I am, colonel, very respectfully, your obedient servant,
CHATTANOOGA, TENN., August 14, 1862.
General G. T. BEAUREGARD:
MY DEAR GENERAL: I had written you some days ago a long letter, which I hope has reached you before this, explaining why I had not written sooner. Until I reached here I was without my usual office assistance, and hence so much occupied that I could not write as satisfactorily to the Savannah Republican as I wished; and as the matter in question is one purely of history now I thought time of no moment compared with the effect I desire to make when I do write. I have written a paper on the points suggested in your notes, with some points [which I know you will approve] added. I have been calm, avoided epithets, and stated facts as I knew them, in simple language, without assailing P. W. A., if for no other reason than that there is higher game to fly at some day, as I will explain when we meet. I prefer to deal gently with P. W. A. as a dupe, which I know to be the case, while I see clear traces of the intrigues of others. The fact is, there was a hard-working party in the Army of the Mississippi engaged in under-rating you-men in various ways connected with the Army of Pensacola. These are the men to be watched, tracked, and, in due time, uncovered; not mere newspaper men like Alexander, who can be taken away from them. These fellows-I have my eye on them-are to adapters, sycophants, who think they do service to another high officer by intimating detraction of you, and some of them are staff officers. I see exactly the secret springs at work, and some others help me to see what my own powers of vision cannot reach. Be assured we are not mistaken. One of the first steps was to get rid of your staff after you left. It was partially done, and those who have been retained are objects of incessant petty jealousy-so much so that I should only remain a little while longer. I shall wait, hoping that you may obtain service. If not, I shall seek command of a brigade of Virginia troops in Virginia.

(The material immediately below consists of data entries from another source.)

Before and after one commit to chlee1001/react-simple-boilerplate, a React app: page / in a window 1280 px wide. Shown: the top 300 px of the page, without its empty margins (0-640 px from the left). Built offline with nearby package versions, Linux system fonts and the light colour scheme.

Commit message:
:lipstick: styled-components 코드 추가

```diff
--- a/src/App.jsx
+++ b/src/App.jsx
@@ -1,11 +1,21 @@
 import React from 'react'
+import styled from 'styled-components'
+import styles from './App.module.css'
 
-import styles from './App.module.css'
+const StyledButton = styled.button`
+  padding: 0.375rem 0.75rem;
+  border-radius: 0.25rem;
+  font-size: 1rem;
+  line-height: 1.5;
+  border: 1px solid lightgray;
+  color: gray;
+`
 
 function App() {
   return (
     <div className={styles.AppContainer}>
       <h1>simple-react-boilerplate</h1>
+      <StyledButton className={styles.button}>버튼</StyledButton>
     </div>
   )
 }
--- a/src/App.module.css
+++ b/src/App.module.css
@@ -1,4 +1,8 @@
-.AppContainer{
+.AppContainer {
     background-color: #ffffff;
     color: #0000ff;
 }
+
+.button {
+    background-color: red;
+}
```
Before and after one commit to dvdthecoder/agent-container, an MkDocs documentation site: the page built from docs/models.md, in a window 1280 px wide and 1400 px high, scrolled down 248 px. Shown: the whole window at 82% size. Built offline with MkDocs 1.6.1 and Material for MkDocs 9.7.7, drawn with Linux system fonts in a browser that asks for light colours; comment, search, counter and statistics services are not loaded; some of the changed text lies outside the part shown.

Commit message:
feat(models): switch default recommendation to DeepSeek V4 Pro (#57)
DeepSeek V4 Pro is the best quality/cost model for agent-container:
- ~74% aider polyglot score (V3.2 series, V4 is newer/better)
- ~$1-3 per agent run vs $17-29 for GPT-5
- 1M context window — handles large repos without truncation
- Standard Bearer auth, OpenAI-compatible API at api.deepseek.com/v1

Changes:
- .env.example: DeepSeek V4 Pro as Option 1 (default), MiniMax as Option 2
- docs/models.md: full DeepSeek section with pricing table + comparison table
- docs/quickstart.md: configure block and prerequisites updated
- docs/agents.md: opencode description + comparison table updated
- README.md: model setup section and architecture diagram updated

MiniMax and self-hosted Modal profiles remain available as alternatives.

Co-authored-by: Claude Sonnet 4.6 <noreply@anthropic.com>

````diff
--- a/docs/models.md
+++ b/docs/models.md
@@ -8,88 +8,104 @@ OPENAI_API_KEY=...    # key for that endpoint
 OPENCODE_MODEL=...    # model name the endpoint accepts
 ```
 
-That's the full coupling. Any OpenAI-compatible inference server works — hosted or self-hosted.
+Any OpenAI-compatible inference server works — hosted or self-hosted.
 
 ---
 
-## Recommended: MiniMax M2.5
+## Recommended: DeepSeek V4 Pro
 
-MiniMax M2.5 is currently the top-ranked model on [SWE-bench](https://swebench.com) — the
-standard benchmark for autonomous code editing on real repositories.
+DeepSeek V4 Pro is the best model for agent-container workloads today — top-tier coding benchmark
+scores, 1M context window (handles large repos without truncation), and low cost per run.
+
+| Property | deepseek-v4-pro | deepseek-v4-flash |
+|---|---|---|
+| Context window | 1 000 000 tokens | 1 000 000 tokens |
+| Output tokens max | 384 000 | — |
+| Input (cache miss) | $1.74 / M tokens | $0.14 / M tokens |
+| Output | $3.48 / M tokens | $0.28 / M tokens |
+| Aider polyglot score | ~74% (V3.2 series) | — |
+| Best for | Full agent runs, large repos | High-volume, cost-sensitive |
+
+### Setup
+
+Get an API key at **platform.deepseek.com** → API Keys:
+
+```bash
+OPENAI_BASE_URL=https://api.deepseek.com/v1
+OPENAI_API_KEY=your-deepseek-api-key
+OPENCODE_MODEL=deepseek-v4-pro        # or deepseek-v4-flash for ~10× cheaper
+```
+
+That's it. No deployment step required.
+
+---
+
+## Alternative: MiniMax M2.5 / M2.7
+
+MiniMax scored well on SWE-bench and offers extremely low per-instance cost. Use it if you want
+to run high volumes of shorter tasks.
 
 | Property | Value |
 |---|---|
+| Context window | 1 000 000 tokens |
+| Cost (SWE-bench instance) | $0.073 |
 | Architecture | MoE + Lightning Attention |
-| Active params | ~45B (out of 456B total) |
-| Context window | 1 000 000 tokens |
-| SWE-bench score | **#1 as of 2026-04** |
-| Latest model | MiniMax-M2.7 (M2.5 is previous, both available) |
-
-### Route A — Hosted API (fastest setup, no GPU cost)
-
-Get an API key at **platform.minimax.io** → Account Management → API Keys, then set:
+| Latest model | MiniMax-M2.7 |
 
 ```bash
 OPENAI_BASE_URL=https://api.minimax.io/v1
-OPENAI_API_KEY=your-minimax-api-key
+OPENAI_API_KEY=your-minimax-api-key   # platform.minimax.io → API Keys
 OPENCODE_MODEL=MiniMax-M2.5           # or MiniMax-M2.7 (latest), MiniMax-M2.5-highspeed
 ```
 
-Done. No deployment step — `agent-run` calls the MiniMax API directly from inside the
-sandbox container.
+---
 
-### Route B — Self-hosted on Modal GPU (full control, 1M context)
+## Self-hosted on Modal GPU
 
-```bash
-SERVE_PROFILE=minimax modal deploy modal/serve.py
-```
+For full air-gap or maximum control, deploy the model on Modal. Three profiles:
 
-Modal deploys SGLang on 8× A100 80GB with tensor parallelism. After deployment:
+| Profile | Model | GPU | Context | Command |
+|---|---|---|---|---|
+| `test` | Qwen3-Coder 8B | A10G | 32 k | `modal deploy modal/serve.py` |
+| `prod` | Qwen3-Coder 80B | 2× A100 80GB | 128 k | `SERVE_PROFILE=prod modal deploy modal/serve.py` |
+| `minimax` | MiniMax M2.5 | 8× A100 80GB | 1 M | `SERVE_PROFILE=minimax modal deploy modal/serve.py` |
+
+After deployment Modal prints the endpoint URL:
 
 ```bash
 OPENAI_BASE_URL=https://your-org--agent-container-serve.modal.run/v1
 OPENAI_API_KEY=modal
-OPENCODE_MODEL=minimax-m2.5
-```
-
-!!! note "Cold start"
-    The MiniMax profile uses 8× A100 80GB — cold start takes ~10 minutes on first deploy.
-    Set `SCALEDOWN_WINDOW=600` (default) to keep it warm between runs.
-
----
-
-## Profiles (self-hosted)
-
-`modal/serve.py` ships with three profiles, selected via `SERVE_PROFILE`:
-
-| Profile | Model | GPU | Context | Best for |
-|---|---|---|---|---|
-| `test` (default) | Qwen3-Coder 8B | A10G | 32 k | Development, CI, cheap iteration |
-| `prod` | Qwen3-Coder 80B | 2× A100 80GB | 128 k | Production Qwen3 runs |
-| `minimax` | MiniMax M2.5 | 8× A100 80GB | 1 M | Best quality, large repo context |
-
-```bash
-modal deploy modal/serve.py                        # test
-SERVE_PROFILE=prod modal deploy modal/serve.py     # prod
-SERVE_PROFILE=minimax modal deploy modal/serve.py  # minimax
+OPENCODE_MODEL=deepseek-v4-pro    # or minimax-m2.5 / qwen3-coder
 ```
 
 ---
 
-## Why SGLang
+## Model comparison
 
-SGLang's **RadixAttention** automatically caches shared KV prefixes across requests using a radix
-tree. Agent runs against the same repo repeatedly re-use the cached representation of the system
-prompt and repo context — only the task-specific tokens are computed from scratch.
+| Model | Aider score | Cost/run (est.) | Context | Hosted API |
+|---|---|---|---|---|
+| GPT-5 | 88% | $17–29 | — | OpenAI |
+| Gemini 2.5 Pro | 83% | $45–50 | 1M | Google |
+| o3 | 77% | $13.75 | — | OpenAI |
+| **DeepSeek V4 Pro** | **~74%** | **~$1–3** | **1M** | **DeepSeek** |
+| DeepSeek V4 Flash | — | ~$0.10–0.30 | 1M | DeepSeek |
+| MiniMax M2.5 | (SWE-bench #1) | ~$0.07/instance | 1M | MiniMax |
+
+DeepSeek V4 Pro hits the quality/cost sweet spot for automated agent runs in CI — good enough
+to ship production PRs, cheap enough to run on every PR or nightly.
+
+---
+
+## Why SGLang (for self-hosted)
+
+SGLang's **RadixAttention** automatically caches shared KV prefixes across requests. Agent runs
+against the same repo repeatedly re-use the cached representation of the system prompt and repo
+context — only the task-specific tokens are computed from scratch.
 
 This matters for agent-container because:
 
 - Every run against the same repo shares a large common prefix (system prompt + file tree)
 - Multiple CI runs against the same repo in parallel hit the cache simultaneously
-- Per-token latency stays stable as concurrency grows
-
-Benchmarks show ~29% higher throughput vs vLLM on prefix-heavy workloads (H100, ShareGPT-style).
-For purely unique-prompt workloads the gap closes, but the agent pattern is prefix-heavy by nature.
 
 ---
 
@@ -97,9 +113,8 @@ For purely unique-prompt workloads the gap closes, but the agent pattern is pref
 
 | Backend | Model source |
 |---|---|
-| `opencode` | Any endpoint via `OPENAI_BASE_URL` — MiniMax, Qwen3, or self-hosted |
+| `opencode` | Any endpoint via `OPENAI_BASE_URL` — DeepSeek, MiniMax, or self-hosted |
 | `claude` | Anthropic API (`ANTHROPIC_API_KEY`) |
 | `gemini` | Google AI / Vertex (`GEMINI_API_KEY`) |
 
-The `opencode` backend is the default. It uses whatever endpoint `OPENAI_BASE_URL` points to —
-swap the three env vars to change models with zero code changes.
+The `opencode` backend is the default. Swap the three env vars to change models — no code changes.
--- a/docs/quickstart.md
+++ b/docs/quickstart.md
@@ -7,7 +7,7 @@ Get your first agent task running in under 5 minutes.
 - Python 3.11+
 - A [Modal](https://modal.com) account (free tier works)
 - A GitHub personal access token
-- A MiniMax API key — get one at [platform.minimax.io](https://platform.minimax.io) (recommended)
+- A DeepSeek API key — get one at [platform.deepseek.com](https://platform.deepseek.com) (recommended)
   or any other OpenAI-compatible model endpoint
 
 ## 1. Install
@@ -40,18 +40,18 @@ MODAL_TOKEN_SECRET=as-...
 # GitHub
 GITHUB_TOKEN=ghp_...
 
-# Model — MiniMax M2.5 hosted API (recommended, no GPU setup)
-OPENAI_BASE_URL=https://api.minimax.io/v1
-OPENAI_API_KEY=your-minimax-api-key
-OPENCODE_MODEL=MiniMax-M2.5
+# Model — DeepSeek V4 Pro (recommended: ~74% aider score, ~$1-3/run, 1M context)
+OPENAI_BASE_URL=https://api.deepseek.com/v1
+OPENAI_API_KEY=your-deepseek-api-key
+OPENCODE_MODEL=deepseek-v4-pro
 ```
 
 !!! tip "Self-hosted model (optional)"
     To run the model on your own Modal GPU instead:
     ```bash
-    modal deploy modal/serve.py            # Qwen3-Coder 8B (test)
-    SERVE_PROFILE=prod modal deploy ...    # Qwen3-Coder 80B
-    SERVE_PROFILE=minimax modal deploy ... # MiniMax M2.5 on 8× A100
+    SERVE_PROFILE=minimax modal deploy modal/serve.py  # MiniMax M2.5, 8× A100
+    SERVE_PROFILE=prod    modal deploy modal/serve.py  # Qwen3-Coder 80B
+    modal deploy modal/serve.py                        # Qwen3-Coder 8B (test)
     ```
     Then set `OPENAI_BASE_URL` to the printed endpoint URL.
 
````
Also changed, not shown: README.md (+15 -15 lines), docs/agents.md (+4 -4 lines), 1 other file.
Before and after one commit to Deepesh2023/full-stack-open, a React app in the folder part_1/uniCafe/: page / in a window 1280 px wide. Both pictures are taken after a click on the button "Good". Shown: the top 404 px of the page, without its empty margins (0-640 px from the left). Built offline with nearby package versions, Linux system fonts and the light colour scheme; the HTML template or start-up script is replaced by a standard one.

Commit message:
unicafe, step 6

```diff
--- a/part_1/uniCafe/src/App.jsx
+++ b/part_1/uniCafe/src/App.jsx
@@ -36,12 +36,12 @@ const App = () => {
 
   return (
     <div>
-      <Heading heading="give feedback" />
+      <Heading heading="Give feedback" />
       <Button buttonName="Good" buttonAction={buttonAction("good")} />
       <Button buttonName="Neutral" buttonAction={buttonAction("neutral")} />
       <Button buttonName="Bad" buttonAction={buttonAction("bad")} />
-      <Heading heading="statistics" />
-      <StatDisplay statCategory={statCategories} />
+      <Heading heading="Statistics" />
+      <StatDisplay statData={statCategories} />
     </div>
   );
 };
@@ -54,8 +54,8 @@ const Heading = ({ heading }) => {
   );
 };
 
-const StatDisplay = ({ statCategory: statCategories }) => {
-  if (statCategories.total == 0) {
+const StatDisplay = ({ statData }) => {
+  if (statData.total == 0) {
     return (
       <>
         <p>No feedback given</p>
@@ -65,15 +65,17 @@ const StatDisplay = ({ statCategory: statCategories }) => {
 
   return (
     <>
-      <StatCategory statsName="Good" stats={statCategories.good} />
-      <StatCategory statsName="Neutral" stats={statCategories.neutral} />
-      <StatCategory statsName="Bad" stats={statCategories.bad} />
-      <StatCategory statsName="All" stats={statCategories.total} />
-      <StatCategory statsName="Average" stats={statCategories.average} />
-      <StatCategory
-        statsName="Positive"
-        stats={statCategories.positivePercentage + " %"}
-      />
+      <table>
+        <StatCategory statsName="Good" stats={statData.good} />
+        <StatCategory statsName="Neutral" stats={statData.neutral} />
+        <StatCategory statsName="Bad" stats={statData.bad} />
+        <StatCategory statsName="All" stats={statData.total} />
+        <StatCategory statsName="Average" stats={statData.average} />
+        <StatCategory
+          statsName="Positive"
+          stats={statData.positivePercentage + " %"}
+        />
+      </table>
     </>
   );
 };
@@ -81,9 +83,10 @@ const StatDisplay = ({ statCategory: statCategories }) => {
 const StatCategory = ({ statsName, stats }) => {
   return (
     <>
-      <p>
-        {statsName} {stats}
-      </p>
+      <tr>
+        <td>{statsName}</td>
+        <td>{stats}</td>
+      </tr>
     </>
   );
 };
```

By the way, have you seen an article in a Montgomery paper based on a letter from Slaughter to the editor, with the reply of the editor, T. G. Reid, addressed to General Bragg? The letter of Slaughter, to say the least, is weak and unfortunate; that of the editor unmerciful and as cold as an avalanche of ice. It is a great pity that such matters should get into our papers or be in any way provoked. This is the second time Slaughter has written injudicious, vulnerable letters for General Bragg. He means well, but has neither the education nor natural ability for the important place he holds.
It is possible I may go to Vicksburg to arrange the final exchange of our prisoners, in which event I shall try to see you, as I do not desire to resume my duties on my return.
I shall have the copies made of the papers which you want and hand them to you.